TASK ITEM: Select the lines of the records containing the word "here" and list them.

INPUT RECORDS:

>>

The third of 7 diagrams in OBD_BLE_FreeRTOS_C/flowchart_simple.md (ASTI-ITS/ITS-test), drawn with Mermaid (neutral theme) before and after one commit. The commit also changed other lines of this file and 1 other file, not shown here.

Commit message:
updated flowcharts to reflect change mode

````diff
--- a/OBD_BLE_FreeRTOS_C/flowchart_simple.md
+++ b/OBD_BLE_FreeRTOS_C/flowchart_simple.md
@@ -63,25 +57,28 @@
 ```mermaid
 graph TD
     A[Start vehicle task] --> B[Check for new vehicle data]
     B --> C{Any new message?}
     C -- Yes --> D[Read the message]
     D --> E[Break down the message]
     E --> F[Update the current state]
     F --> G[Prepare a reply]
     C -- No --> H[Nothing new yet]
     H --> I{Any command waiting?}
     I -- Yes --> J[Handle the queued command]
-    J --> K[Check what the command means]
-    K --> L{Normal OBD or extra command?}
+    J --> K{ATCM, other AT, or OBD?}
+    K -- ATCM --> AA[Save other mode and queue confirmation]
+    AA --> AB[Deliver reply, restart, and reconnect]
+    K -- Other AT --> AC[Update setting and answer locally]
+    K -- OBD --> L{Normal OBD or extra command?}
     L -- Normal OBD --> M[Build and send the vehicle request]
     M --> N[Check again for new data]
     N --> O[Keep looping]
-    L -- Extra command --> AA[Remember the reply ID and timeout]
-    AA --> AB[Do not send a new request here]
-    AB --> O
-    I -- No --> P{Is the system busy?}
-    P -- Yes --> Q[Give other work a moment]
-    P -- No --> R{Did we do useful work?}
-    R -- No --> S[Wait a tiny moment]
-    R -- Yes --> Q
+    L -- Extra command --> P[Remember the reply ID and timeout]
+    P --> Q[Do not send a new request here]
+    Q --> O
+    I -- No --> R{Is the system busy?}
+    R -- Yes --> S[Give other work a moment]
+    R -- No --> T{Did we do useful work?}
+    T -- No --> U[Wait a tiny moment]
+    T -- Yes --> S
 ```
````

<<

EXERCISE OUTPUT:
The third of 7 diagrams in OBD_BLE_FreeRTOS_C/flowchart_simple.md (ASTI-ITS/ITS-test), drawn with Mermaid (neutral theme) before and after one commit. The commit also changed other lines of this file and 1 other file, not shown here.
-    AA --> AB[Do not send a new request here]
+    P --> Q[Do not send a new request here]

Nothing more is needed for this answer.